Day of Worship 8, Some General Practical Observations (2020.11.15 Sabbath School lesson)

Sabbath School lesson in Ryan McGraw's "The Day of Worship." In Chapter 8, we consider some practical observations... general principles that come from the nature of the commandment and must guide specific applications, along with some example applications that are consequently necessary inferences from these principles.

Trusting Only in Christ, Because We Can Neither Save nor See (2020.11.16 Morning Sermon in Genesis 37:12–36)



We are unable to make our plans come about, or even to see with full completeness or accuracy what is happening in our circumstances. This is a dreadful truth for the unbeliever, for things are infinitely worse for them than they imagine. But, we may trust in Christ, Who powerfully brings about all of His perfect plan, according to His perfect wisdom and steadfast love. So, we may live with confidence in all that He has planned, and unswerving commitment to all that He has commanded.

2020.11.16 Hopewell @Home ▫ Genesis 37:12–36

Read Genesis 37:12–36
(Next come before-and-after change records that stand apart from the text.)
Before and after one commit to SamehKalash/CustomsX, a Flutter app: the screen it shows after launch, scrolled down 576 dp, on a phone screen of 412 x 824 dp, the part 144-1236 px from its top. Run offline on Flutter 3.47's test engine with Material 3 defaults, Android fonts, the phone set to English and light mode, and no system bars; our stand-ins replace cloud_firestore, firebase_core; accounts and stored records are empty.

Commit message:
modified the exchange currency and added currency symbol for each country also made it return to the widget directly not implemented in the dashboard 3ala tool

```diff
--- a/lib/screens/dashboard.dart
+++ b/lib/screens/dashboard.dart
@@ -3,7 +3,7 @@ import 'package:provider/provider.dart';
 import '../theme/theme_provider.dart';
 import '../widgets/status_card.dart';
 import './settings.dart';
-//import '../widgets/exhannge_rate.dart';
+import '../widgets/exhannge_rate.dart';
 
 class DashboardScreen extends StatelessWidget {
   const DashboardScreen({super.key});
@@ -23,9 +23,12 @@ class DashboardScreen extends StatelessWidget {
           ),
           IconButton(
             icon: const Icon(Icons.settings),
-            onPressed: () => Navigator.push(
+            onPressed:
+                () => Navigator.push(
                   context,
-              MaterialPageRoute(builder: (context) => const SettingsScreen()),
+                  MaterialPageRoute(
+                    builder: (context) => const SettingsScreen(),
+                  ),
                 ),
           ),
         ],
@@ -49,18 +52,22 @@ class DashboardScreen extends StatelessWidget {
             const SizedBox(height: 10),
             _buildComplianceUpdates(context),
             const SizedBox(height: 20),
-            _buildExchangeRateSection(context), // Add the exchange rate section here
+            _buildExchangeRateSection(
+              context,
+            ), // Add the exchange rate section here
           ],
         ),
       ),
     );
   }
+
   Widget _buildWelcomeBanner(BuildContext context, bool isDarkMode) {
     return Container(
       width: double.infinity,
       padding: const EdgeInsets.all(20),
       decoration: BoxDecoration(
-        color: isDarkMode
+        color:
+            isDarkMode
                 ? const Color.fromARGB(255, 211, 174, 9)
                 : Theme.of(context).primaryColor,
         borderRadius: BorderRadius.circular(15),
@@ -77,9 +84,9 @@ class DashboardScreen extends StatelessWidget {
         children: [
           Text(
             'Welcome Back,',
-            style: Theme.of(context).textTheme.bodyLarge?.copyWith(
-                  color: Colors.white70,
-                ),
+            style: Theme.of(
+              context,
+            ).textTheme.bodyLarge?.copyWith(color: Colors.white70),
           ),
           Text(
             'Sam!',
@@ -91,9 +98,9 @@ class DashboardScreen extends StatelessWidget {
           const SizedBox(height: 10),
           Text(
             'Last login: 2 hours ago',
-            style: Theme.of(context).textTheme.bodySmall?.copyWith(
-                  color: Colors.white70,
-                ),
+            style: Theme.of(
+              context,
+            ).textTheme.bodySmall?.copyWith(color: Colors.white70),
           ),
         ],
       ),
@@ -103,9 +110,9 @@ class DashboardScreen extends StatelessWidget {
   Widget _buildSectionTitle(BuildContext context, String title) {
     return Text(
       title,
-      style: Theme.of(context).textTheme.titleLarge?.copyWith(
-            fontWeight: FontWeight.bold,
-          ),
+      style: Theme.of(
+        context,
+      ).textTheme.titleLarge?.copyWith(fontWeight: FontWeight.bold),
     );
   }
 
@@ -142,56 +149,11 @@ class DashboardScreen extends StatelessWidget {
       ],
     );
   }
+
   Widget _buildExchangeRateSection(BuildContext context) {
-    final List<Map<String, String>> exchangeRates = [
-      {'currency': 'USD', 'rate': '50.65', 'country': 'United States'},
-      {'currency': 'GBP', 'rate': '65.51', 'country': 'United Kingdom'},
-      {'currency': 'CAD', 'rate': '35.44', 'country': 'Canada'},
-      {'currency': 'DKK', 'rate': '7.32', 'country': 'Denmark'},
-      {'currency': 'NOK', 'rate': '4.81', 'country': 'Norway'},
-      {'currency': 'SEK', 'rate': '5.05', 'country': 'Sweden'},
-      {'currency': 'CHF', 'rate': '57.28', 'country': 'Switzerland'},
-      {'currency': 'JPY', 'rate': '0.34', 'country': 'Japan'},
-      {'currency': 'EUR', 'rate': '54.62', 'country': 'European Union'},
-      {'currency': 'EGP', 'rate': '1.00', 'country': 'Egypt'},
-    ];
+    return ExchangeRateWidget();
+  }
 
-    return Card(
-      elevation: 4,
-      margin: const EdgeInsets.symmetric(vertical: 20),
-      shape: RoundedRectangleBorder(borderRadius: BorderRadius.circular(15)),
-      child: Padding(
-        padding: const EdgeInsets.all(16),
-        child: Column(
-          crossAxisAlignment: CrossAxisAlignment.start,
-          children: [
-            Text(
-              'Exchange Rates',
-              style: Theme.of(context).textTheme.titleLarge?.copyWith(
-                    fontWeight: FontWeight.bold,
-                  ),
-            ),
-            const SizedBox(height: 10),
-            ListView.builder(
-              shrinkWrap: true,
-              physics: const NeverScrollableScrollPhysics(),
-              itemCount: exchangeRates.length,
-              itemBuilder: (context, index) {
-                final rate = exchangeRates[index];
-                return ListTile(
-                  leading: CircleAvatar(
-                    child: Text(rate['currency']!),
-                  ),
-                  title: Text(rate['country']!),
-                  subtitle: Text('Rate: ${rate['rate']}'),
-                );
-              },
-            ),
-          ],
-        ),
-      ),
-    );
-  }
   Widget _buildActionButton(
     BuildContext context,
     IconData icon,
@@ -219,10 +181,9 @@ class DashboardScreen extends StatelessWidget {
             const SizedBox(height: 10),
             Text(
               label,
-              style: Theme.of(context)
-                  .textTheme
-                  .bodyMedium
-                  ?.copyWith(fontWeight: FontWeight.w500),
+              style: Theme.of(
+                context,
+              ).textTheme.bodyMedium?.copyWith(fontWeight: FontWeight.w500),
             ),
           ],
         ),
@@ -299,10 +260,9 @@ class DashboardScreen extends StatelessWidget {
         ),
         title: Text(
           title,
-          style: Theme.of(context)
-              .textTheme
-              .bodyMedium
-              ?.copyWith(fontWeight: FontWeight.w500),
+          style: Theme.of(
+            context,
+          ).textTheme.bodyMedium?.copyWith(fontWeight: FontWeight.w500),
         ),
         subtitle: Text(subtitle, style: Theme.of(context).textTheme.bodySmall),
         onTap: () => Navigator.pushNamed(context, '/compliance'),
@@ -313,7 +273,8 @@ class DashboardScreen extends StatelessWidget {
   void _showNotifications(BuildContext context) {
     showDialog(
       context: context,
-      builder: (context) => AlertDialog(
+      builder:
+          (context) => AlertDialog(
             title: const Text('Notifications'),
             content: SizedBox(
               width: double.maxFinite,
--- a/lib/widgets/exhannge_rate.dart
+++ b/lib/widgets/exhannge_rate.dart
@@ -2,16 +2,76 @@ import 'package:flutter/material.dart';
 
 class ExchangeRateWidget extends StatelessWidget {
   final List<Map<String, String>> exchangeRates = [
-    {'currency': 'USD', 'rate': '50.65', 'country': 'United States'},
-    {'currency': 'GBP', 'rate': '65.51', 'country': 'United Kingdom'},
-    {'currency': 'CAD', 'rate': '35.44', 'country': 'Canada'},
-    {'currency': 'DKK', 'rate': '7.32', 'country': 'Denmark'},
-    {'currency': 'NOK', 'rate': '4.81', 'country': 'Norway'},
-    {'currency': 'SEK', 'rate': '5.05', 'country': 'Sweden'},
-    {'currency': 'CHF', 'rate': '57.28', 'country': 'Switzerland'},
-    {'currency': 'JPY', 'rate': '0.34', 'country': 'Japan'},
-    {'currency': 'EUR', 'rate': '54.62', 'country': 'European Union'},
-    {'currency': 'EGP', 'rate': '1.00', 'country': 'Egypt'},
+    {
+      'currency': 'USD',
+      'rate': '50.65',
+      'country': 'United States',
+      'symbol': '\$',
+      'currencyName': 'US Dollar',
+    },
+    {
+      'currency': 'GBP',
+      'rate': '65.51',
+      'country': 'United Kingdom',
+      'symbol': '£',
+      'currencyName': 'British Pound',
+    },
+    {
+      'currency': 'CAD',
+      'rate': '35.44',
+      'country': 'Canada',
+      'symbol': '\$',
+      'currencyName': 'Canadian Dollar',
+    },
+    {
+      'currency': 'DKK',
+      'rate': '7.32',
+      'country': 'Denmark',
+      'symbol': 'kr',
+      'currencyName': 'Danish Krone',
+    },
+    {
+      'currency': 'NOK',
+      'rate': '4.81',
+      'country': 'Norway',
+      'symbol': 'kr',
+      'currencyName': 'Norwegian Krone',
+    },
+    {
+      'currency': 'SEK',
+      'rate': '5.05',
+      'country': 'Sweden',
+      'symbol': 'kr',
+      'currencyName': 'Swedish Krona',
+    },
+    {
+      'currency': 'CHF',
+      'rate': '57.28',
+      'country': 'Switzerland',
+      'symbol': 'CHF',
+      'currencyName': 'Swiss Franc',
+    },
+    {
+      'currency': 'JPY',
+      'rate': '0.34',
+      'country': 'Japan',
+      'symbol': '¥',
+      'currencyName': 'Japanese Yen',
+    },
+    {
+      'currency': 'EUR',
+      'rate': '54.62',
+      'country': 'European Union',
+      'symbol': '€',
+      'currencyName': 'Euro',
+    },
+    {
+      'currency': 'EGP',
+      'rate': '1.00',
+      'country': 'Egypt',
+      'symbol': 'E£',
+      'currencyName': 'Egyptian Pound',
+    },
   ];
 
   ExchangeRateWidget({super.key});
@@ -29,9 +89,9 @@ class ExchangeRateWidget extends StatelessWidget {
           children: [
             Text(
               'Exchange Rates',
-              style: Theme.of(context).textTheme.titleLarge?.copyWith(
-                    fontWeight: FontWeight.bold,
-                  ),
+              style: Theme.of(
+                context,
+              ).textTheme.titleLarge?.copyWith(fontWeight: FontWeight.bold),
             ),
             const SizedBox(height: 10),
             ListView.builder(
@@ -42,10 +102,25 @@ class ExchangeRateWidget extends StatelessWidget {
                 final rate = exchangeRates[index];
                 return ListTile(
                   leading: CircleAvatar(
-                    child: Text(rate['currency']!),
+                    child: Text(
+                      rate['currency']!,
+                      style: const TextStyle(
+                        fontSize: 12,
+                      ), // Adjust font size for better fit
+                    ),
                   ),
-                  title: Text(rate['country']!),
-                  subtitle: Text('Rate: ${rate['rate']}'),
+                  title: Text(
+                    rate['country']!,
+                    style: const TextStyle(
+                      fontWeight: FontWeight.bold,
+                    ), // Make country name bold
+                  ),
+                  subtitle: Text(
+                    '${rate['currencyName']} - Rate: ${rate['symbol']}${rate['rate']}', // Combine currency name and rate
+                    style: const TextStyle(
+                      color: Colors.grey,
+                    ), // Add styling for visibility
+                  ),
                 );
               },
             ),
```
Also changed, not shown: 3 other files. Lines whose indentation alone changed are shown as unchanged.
Questions from the Scripture text: Where did who go in Genesis 37:12? Who sends whom to them (Genesis 37:13)? What did Israel want (Genesis 37:14)? What difficulty/delay does Joseph have to navigate (Genesis 37:15-17)? Who sees whom first (Genesis 37:18)? What do they decide to do (Genesis 37:18-20)? Who hears it (Genesis 37:21)? What does he do? What does he say? What alternative plan does he propose in Genesis 37:22? What do they add to the plan in Genesis 37:23-24? What do they do with Joseph in the pit? What do they see (Genesis 37:25)? Who proposes a change now (Genesis 37:26)? What problem does he propose with the original plan? What does he suggest to do instead (Genesis 37:27)? What do they end up doing (Genesis 37:28)? Who returns in Genesis 37:29? What does he see? What does he do? Whom does he ask what in Genesis 37:30? What do they do now (Genesis 37:31, cf. Genesis 37:20)? Whom do they ask what in Genesis 37:32)? What does he determine has happened (Genesis 37:33)? How does he respond (Genesis 37:34)? Who rise to do what in Genesis 37:35? How does he respond? What details does Genesis 37:36 give against the backdrop of the mourning in verse 35? 

We need to be humble about our plans. Jacob plans to get a report about the brothers. That plan fails. Reuben plans to save Joseph out of his brothers’ hands. That plan fails. The brothers plan to kill Joseph by the hand of the Ishmaelites. That plan fails.
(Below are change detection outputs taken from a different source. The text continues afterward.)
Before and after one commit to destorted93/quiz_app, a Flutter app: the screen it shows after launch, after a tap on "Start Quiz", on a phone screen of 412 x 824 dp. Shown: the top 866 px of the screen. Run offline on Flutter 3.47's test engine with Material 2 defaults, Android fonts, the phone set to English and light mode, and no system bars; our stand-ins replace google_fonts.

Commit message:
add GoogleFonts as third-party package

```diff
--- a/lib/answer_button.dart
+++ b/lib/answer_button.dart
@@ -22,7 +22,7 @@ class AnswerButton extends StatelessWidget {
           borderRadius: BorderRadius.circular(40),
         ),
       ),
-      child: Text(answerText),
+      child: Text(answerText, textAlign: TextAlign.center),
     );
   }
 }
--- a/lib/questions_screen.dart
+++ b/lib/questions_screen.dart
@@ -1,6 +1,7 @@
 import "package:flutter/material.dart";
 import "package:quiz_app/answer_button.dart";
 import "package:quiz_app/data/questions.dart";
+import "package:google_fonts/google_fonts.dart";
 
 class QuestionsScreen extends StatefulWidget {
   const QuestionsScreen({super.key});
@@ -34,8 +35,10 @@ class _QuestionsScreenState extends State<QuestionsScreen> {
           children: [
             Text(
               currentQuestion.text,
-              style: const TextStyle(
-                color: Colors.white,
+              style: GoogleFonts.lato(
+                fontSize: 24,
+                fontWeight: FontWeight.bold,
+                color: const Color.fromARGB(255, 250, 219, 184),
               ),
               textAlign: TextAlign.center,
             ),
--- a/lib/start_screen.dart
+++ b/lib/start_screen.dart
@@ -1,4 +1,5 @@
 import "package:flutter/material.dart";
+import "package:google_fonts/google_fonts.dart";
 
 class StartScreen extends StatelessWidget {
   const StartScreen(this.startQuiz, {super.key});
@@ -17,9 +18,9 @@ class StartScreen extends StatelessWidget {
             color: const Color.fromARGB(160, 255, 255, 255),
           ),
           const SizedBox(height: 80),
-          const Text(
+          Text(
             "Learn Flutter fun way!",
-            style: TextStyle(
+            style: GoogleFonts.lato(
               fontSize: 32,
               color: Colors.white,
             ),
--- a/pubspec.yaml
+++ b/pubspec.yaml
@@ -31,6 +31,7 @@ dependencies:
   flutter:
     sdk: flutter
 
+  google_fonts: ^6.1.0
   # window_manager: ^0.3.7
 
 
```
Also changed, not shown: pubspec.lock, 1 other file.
God’s purpose and plan always succeeds, but what He has called us to is to be faithful. It’s not “well done My good and visionary servant” or “well done My good and successful servant” but “well done My good and faithful servant.” Everyone is trying to control things that they can’t; but as we’ll see in chapter 39, the main thing that God is “with us” for is that we would be faithful—even in the hardest of circumstances.

We need to be humble about our perception. Looking at the Ishmaelites carrying Joseph away, the brothers’ perception is that they have ended any hope of Joseph’s dreams being fulfilled. Looking at the blood-stained garment in his hands, Jacob’s perception is that Joseph has come to a brutal end, and that he himself cannot (indeed refuses to) be comforted—wrong on both counts.

The secret things belong to God. Not only are we unable to perceive God’s ordained plan; we cannot even see the full truth about our (and others’) present circumstances.

We need to have confidence and joy in God’s plan and perception. Of course, this is not true for unbelievers. His plans are against them, and things are infinitely worse for them than they can perceive! But, reading this backwards through the lens of Christ, we can see more even than the amazing wisdom of God for the life of Joseph; we can see the ultimate, history-defining-and-determining wisdom of God to bring salvation to sinners in the Lord Jesus Christ. 

If we are trusting in Christ, then we can have Romans 8 confidence and joy reinforced to us by Genesis 37: all things are working together for our good; God has given us all things together with Christ; we are super-conquerors in all these things through Him who loved us; and, nothing can separate us from His love!

In what primary roles are you currently called to be faithful? What current circumstances are perplexing you?

Suggested songs: ARP32AB “What Blessedness” or TPH413 “Revive Thy Work, O Lord”